According to Xitter’s CEO, the platform’s U.S. ad revenue is down 60% since he took over. Guess who South Africa’s Money Boo-Boo blames? No, not the corporations that don’t want ads for their brands to run next to xits celebrating nazism.
He blames people like the uppity folks at the Anti-Defamation League. Of course.
Elon Musk is threatening to sue the Anti-Defamation League to clear the name of X, the social media platform formerly known as Twitter.

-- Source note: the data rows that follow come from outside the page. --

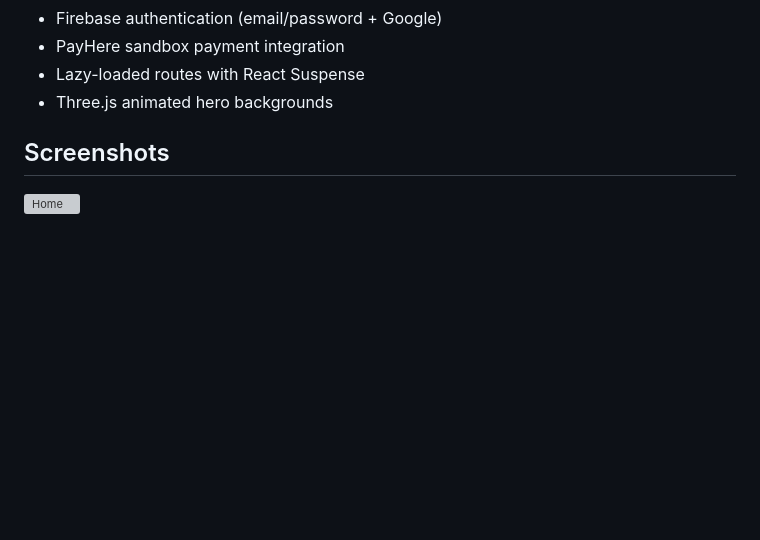
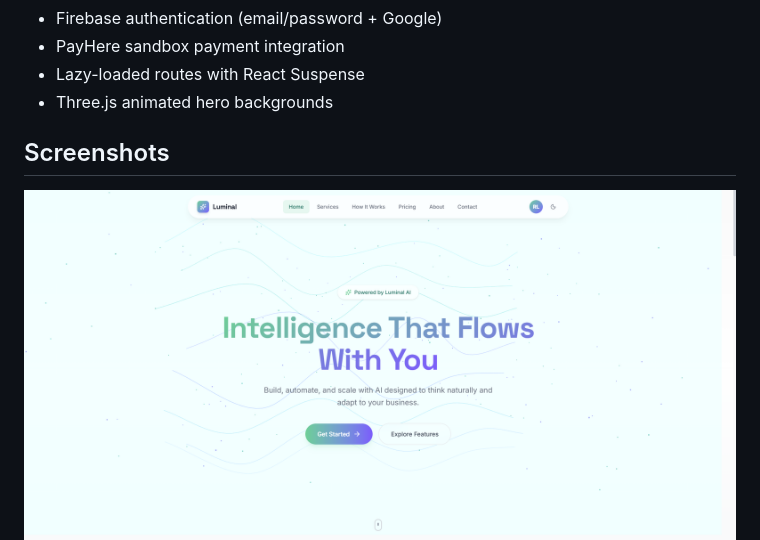
Before and after one commit to R-veesh/luminal-systems, a Markdown page: README.md, the part around the change. Rendered like a GitHub page; blank space fills up the shorter version; grey boxes are pictures that could not be loaded.

Commit message:
fix: correct image path in README.md for Home screenshot

```diff
--- a/README.md
+++ b/README.md
@@ -113,7 +113,7 @@ src/
 
 ## Screenshots
 
-![Home](screen_shot/Screenshot%202026-06-15%20113020.pngg)
+![Home](screen_shot/Screenshot%202026-06-15%20113020.png)
 ![About](screen_shot/Screenshot%202026-06-15%20113049.png)
 ![Services](screen_shot/Screenshot%202026-06-15%20113029.png)
 ![How It Works](screen_shot/Screenshot%202026-06-15%20113036.png)
```
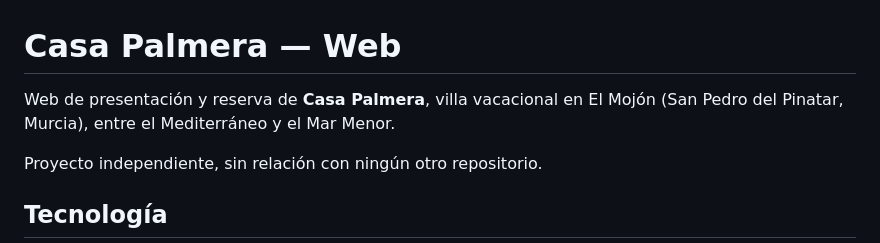
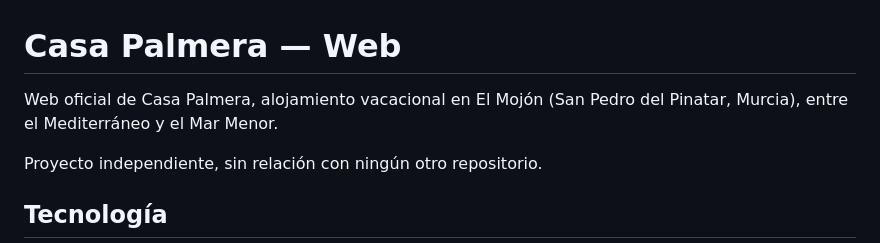
Before and after one commit to alvarosenan/Casa-Palmera-Web, a Markdown page: README.md, the part around the change. GitHub-like rendering.

```diff
--- a/README.md
+++ b/README.md
@@ -1,6 +1,6 @@
 # Casa Palmera — Web
 
-Web de presentación y reserva de **Casa Palmera**, villa vacacional en El Mojón (San Pedro del Pinatar, Murcia), entre el Mediterráneo y el Mar Menor.
+Web oficial de Casa Palmera, alojamiento vacacional en El Mojón (San Pedro del Pinatar, Murcia), entre el Mediterráneo y el Mar Menor.
 
 Proyecto independiente, sin relación con ningún otro repositorio.
 
```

The billionaire had previously blamed the organization for losing advertising revenue.
“To clear our platform’s name on the matter of anti-Semitism, it looks like we have no choice but to file a defamation lawsuit against the Anti-Defamation League … oh the irony!” Musk posted.
The Tesla owner had previously made it “super clear” that he was “pro-free speech but against anti-Semitism of any kind.”
To fashy slabs of tapioca the only form of antisemitism is any criticism of antisemitism and antisemites.
The ADL’s response suggests that its leadership would enjoy the opportunity to kick Skum’s ass so hard he catches up with the car he launched into space.
“ADL is unsurprised yet undeterred that antisemites, white supremacists, conspiracy theorists and other trolls have launched a coordinated attack on our organization. This type of thing is nothing new,” an ADL spokesperson said in a statement.
The statement continued, “This onslaught comes following our participation in the 60th Anniversary of the March on Washington, where ADL proudly marched shoulder-to-shoulder with African-American leaders and those from other minority communities. It also follows a meeting with the leadership of X, formerly known as Twitter, that clearly upset these hateful groups.”
“Such insidious efforts don’t daunt us. Instead, they drive us to be unflinching in our commitment to fight hate in all its forms and ensure the safety of Jewish communities and other marginalized groups.”
Sokem’s latest threat comes about a month after the Mayo Monstrosity filed a suit against The Center for Countering Digital Hate, claiming that Xitter was the real victim because the CCDH had the audacity to point out the increase in hate speech on the site after he took over.
In its own blog post Monday, Twitter said its lawsuit was intended to promote free expression and that it “rejects all claims made by the CCDH.”
“X is a free public service funded largely by advertisers,” the company said. “Through the CCDH’s scare campaign and its ongoing pressure on brands to prevent the public’s access to free expression, the CCDH is actively working to prevent public dialogue.”
You can toss a few simoleons in CCDH’s legal defense fund, if you have a few to spare. CCDH’s CEO comprehensively called Mule’s bluff:
Responding to the complaint’s allegations on Tuesday, CCDH’s CEO Imran Ahmed told CNN that much of the lawsuit, particularly its claim about the unnamed individual, “sounds a bit like a conspiracy theory to me.”
“The truth is that he’s [Elon Musk] been casting around for a reason to blame us for his own failings as a CEO,” Ahmed said, “because we all know that when he took over, he put up the bat signal to racists and misogynists, to homophobes, to antisemites, saying ‘Twitter is now a free-speech platform.’ … And now he’s surprised when people are able to quantify that there has been a resulting increase in hate and disinformation.”
“All we do is hold up a mirror to the platform and ask them to consider whether or not they like the reflection they see in it,” Ahmed added. “What Mr. Musk has done is said, ‘I’m going to sue the mirror because I don’t like what I see.’”
The vast majority of self-described free speech absolutists’ absolutism ends where their feelings and profit margins begin. The next step will be to sue the corporations that paused their spending. Not really, bullies never pick on a target that’s bigger than they are. But he might try to sue anyone who attempts to delete their account.
I bet a lot of never-trumpists are wishing Smel had been born in the U.S. right now.
People who post off-topic comments think comment sections should
recreate the Xitter experience.